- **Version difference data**
************

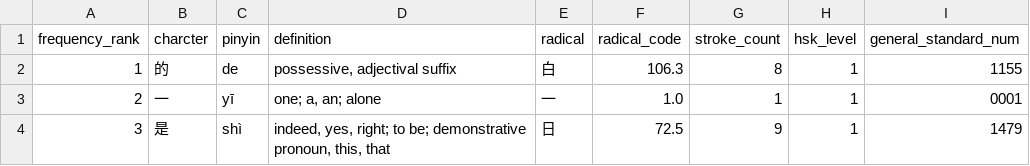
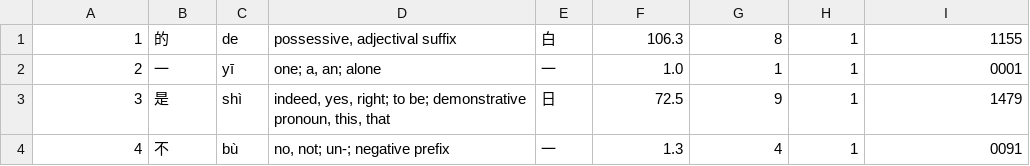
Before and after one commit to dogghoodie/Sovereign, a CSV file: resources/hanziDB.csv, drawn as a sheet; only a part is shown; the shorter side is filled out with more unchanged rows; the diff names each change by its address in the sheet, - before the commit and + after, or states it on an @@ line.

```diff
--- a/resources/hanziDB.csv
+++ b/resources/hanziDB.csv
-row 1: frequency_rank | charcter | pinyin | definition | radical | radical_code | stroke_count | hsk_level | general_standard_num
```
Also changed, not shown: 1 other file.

************

- **Prompt**
Retype the whole of the data verbatim. Skip every picture.

- **Written answer**
Before and after one commit to dogghoodie/Sovereign, a CSV file: resources/hanziDB.csv, drawn as a sheet; only a part is shown; the shorter side is filled out with more unchanged rows; the diff names each change by its address in the sheet, - before the commit and + after, or states it on an @@ line.

```diff
--- a/resources/hanziDB.csv
+++ b/resources/hanziDB.csv
-row 1: frequency_rank | charcter | pinyin | definition | radical | radical_code | stroke_count | hsk_level | general_standard_num
```
Also changed, not shown: 1 other file.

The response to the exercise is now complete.